▶ Required work
Each entry below is to be restated word for word, with no pictures carried over.

▶ Entries provided
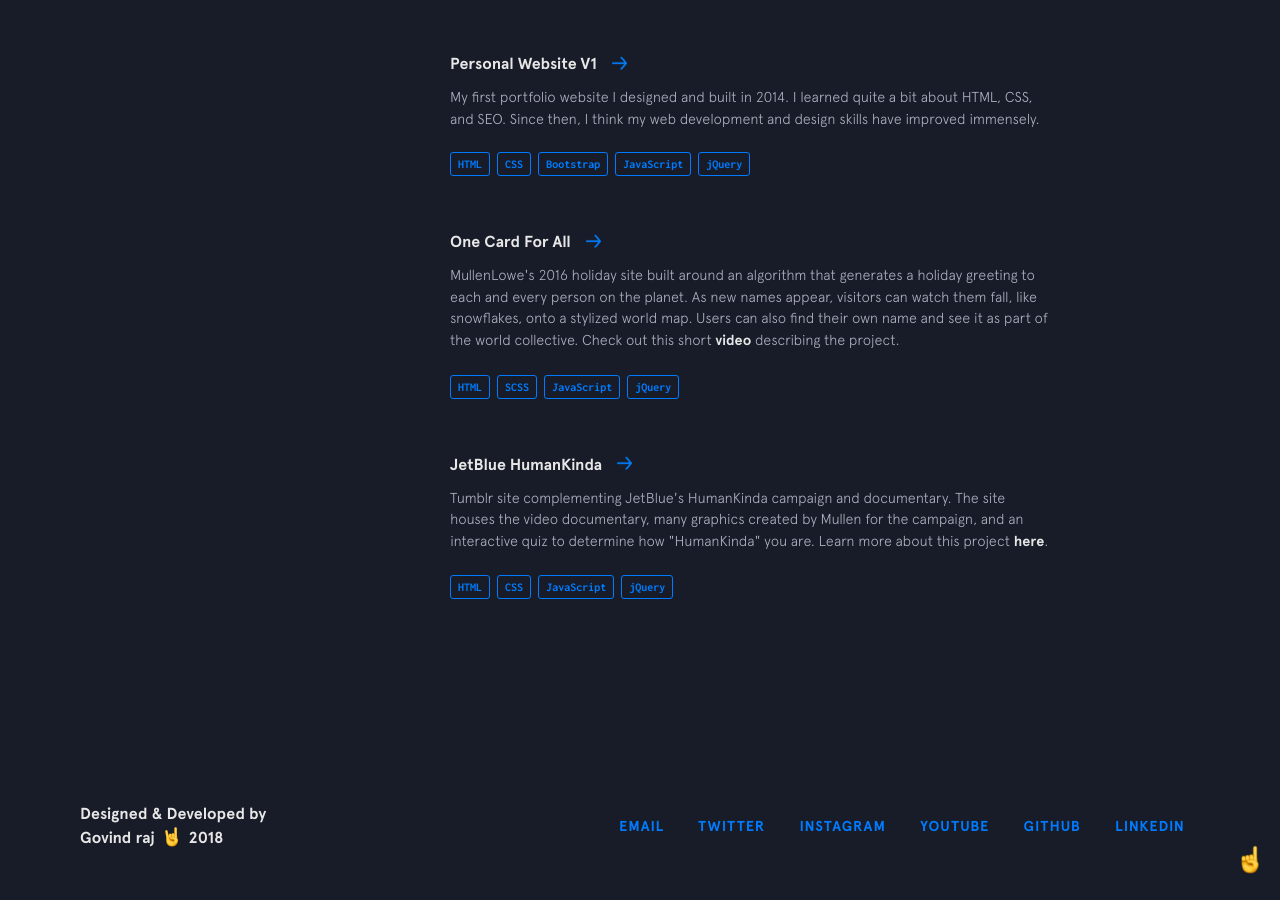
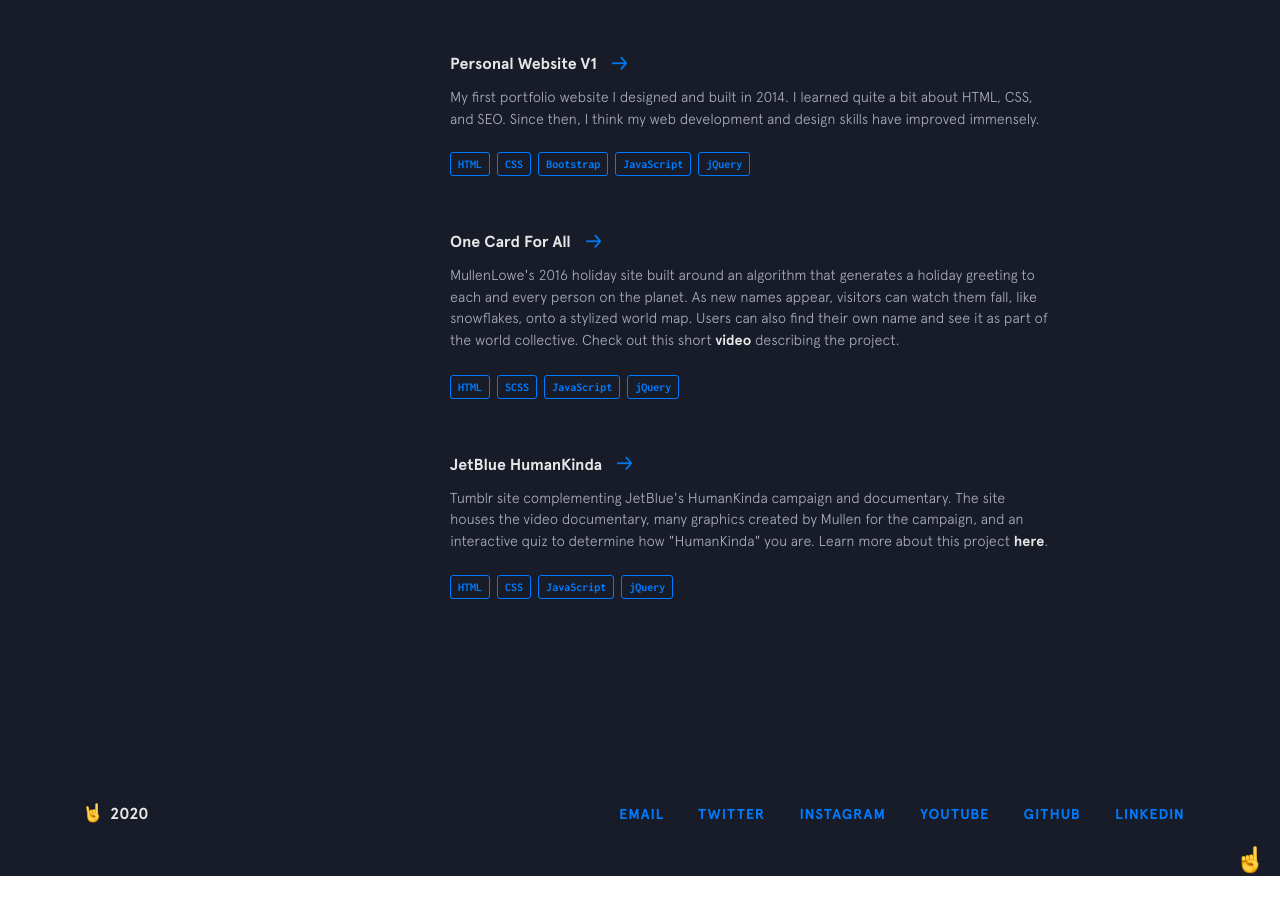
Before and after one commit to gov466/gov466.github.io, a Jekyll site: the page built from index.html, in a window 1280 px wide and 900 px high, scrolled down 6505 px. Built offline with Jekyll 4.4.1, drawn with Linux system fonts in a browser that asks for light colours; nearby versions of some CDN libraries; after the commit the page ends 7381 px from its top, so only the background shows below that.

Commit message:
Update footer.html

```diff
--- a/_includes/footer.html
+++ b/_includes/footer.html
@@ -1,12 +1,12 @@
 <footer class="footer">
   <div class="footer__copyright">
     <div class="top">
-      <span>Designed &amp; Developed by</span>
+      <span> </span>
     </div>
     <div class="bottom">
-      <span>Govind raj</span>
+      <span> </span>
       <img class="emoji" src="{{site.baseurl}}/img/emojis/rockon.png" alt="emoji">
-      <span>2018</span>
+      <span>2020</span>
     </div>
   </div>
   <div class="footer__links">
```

▶ Solution for this problem
Before and after one commit to gov466/gov466.github.io, a Jekyll site: the page built from index.html, in a window 1280 px wide and 900 px high, scrolled down 6505 px. Built offline with Jekyll 4.4.1, drawn with Linux system fonts in a browser that asks for light colours; nearby versions of some CDN libraries; after the commit the page ends 7381 px from its top, so only the background shows below that.

Commit message:
Update footer.html

```diff
--- a/_includes/footer.html
+++ b/_includes/footer.html
@@ -1,12 +1,12 @@
 <footer class="footer">
   <div class="footer__copyright">
     <div class="top">
-      <span>Designed &amp; Developed by</span>
+      <span> </span>
     </div>
     <div class="bottom">
-      <span>Govind raj</span>
+      <span> </span>
       <img class="emoji" src="{{site.baseurl}}/img/emojis/rockon.png" alt="emoji">
-      <span>2018</span>
+      <span>2020</span>
     </div>
   </div>
   <div class="footer__links">
```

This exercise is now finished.